First few days

So, I’ve been here about 24-ish hours? actually almost 48. Every second
of every minute is one that is felt, and that is lived. There’s not
far to travel, so no time is spent getting from here to there,
Ironically enough, it takes about an hour to get anywhere, even when
your location is right next door. Every second is lived, every moment
counts. It sounds like an all-too poetic way to describe this place,
and as cliche as it sounds, it’s the absolute truth. I felt that as i
was walking from my door, to the parking lot.

One thing however, is the fact that I’ve just arrived. I see that same familiar weariness on those who have lived here, as I’ve see in the faces of those I share my life with in New York. When it comes down to
it, life is life and change is change. I’m about to go visit a young man I had just met earlier today. His name is Massimo, a half-Italian and half-kikuyu boy, who was left at the doorsteps of an AIDS orphanage named Nyumbani right up the road. It turns out that both his parents had died from AIDS not too long ago, and he was left in the care of the Italian embassy. The boy was left without any knowledge of why he was being left behind at the foot of this Orphange, and was taken here, to the Coptic Hospital for medical care. I walked into his room, and he was
playing True Crime: New York City on the Playstation, not even recognizing that another person had come into the room. The boy was 14 years old, but looked no older than 7 or 8.

A young man named Patrick, from Minnesota came to visit Massimo, it turns out that Patrick works for Nyumbani and is spending 5 months in Africa for the very purposes of helping the children with HIV. We chatted a bit about the Superbowl, when Massimo said something that was rather disturbing, but very powerful, and relevant to this young man’s situation. He said:

“What’s the point of watching a football match, when someone is going to
lose. Even when your team wins. Someone walks away losing. What’s
the point?”

I had watched the Super Bowl. We woke up at 3:30 am and drove out to the outskirts of Nairobi to a bar to the only public viewing we could find, of the Super Bowl over live satellite TV. We were among maybe 3 or 4 other Americans and we sat in this cozy bar: the Simba Saloon, part of the world-famous Carnivore Restaurant (where all-you-can-eat game meat highlights the menu). We pulled up to the gate greeted by an armed guard who told us the bar was closed and we had to turn around. We said “we can’t even watch the game?” “Oh you are here for the American game… please come in”. It was very surreal to be watching the Super Bowl in Kenya, in a bar, live at 4am, with 5 Americans.
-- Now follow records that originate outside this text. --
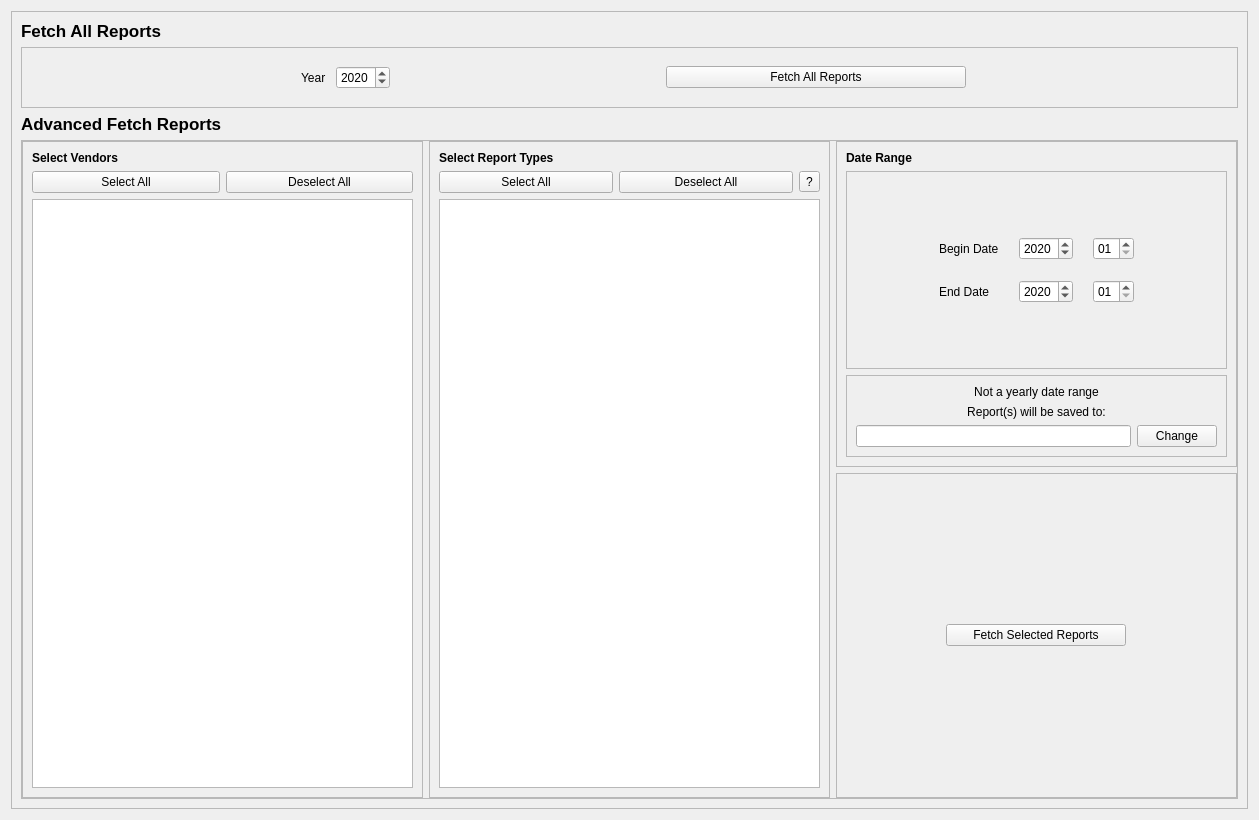
First picture: the form in ui/FetchReportsTab.ui, repository CS-4820-Library-Project/COUNTER-5-Report-Tool-2020-5.0, before the edit.
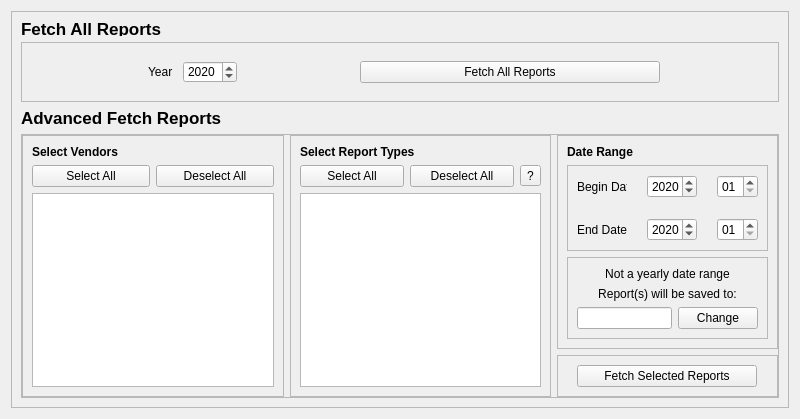
Second picture: the form after the edit.

Commit message: Improved Special Reports Tab functionality

```diff
--- a/ui/FetchReportsTab.ui
+++ b/ui/FetchReportsTab.ui
@@ -6,10 +6,16 @@
    <rect>
     <x>0</x>
     <y>0</y>
-    <width>1259</width>
-    <height>820</height>
+    <width>800</width>
+    <height>408</height>
    </rect>
   </property>
+  <property name="minimumSize">
+   <size>
+    <width>800</width>
+    <height>0</height>
+   </size>
+  </property>
   <property name="windowTitle">
    <string>Fetch Report</string>
   </property>
@@ -51,7 +57,7 @@
        <widget class="QFrame" name="frame_9">
         <property name="minimumSize">
          <size>
-          <width>800</width>
+          <width>0</width>
           <height>60</height>
          </size>
         </property>
@@ -411,14 +417,8 @@
                   <property name="spacing">
                    <number>20</number>
                   </property>
-                  <item row="3" column="3">
+                  <item row="2" column="2">
                    <widget class="QDateEdit" name="end_date_edit_fetch_month">
-                    <property name="sizePolicy">
-                     <sizepolicy hsizetype="Fixed" vsizetype="Fixed">
-                      <horstretch>0</horstretch>
-                      <verstretch>0</verstretch>
-                     </sizepolicy>
-                    </property>
                     <property name="dateTime">
                      <datetime>
                       <hour>0</hour>
@@ -434,53 +434,15 @@
                     </property>
                    </widget>
                   </item>
-                  <item row="1" column="1">
+                  <item row="0" column="0">
                    <widget class="QLabel" name="label_9">
-                    <property name="sizePolicy">
-                     <sizepolicy hsizetype="Fixed" vsizetype="Preferred">
-                      <horstretch>0</horstretch>
-                      <verstretch>0</verstretch>
-                     </sizepolicy>
-                    </property>
                     <property name="text">
                      <string>Begin Date</string>
                     </property>
                    </widget>
                   </item>
-                  <item row="1" column="0">
-                   <spacer name="horizontalSpacer">
-                    <property name="orientation">
-                     <enum>Qt::Horizontal</enum>
-                    </property>
-                    <property name="sizeHint" stdset="0">
-                     <size>
-                      <width>40</width>
-                      <height>20</height>
-                     </size>
-                    </property>
-                   </spacer>
-                  </item>
                   <item row="0" column="1">
-                   <spacer name="verticalSpacer">
-                    <property name="orientation">
-                     <enum>Qt::Vertical</enum>
-                    </property>
-                    <property name="sizeHint" stdset="0">
-                     <size>
-                      <width>20</width>
-                      <height>40</height>
-                     </size>
-                    </property>
-                   </spacer>
-                  </item>
-                  <item row="1" column="2">
                    <widget class="QDateEdit" name="begin_date_edit_fetch_year">
-                    <property name="sizePolicy">
-                     <sizepolicy hsizetype="Fixed" vsizetype="Fixed">
-                      <horstretch>0</horstretch>
-                      <verstretch>0</verstretch>
-                     </sizepolicy>
-                    </property>
                     <property name="dateTime">
                      <datetime>
                       <hour>0</hour>
@@ -499,14 +461,8 @@
                     </property>
                    </widget>
                   </item>
-                  <item row="3" column="2">
+                  <item row="2" column="1">
                    <widget class="QDateEdit" name="end_date_edit_fetch_year">
-                    <property name="sizePolicy">
-                     <sizepolicy hsizetype="Fixed" vsizetype="Fixed">
-                      <horstretch>0</horstretch>
-                      <verstretch>0</verstretch>
-                     </sizepolicy>
-                    </property>
                     <property name="dateTime">
                      <datetime>
                       <hour>0</hour>
@@ -522,67 +478,29 @@
                     </property>
                    </widget>
                   </item>
-                  <item row="1" column="4">
-                   <spacer name="horizontalSpacer_2">
-                    <property name="orientation">
-                     <enum>Qt::Horizontal</enum>
-                    </property>
-                    <property name="sizeHint" stdset="0">
-                     <size>
-                      <width>40</width>
-                      <height>20</height>
-                     </size>
-                    </property>
-                   </spacer>
-                  </item>
-                  <item row="1" column="3">
-                   <widget class="QDateEdit" name="begin_date_edit_fetch_month">
-                    <property name="sizePolicy">
-                     <sizepolicy hsizetype="Fixed" vsizetype="Fixed">
-                      <horstretch>0</horstretch>
-                      <verstretch>0</verstretch>
-                     </sizepolicy>
-                    </property>
-                    <property name="dateTime">
-                     <datetime>
-                      <hour>0</hour>
-                      <minute>0</minute>
-                      <second>0</second>
-                      <year>2020</year>
-                      <month>1</month>
-                      <day>1</day>
-                     </datetime>
-                    </property>
-                    <property name="displayFormat">
-                     <string>MM</string>
-                    </property>
-                   </widget>
-                  </item>
-                  <item row="3" column="1">
+                  <item row="2" column="0">
                    <widget class="QLabel" name="label_10">
-                    <property name="sizePolicy">
-                     <sizepolicy hsizetype="Fixed" vsizetype="Preferred">
-                      <horstretch>0</horstretch>
-                      <verstretch>0</verstretch>
-                     </sizepolicy>
-                    </property>
                     <property name="text">
                      <string>End Date</string>
                     </property>
                    </widget>
                   </item>
-                  <item row="4" column="1">
-                   <spacer name="verticalSpacer_2">
-                    <property name="orientation">
-                     <enum>Qt::Vertical</enum>
+                  <item row="0" column="2">
+                   <widget class="QDateEdit" name="begin_date_edit_fetch_month">
+                    <property name="dateTime">
+                     <datetime>
+                      <hour>0</hour>
+                      <minute>0</minute>
+                      <second>0</second>
+                      <year>2020</year>
+                      <month>1</month>
+                      <day>1</day>
+                     </datetime>
                     </property>
-                    <property name="sizeHint" stdset="0">
-                     <size>
-                      <width>20</width>
-                      <height>40</height>
-                     </size>
+                    <property name="displayFormat">
+                     <string>MM</string>
                     </property>
-                   </spacer>
+                   </widget>
                   </item>
                  </layout>
                 </widget>
```
The commit also changes 5 other files.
And so I’m taken back to the hospital room with Massimo, where I’m asked the question that will haunt me for a long time “what is the point?”

Who knows.



The boyz!!: Moses Akoko, myself, George Ojwang!

facebooktwittergoogle_plus

I moved to Nairobi and forgot my toothbrush

It’s annoying but i’m sitting on this plane to Nairobi, and i’m just thinking about all the people I didn’t have a chance to say bye to, what i forgot to bring with me, and it totally makes me lose my peace. Maybe if I can think about what I have accomplished these last few months, it will make things better?

Nope, not working.

This blog is in realtime, folks, enjoy. Moment… by moment.

I fell asleep on the plane, and had the strangest dream.

Wish I could remember it.

I’m staring at those individual TV screens and I’m noticing that our plane is traveling at a ground speed of 950 km / hour, and there’s 2 hours and 30 minutes left of our trip. the tail wind is 53 km/hr, and we’re flying over Sudan.

I forgot to mention that we’re at 37,000 feet elevation.

I slept for a good 10 hours and i’m awake and it’s the evening – not the best idea i think :) I could’ve beat jet lag but i decided not to. Thinking bout the last few weeks in the states, and the many memorable moments I’ve had:

  • The weird philosophical bouncer at Chris’ party
  • GREG NICE - a Greg N-I-C-E!
  • Being part of Juan Castro’s first recording experience
  • Having the last of the Forest Hills sessions w/ Meena and the spontaneous playin of the Bittersweet Symphony
  • Havin some amazing Egyptian fish with Louis and Matt. Louis was the table captain, and Matt was his trusty first-mate
  • Hangin out w/ John pretty much all the time, gonna miss the laughs
  • Indian food with Mena
  • All you can eat MEAT with the crew from church – eh da?eh dah?

Let’s have a look:


We could slip away
Well wouldn’t that be better
Me with nothing to say
You in your autumn sweater

 

facebooktwittergoogle_plus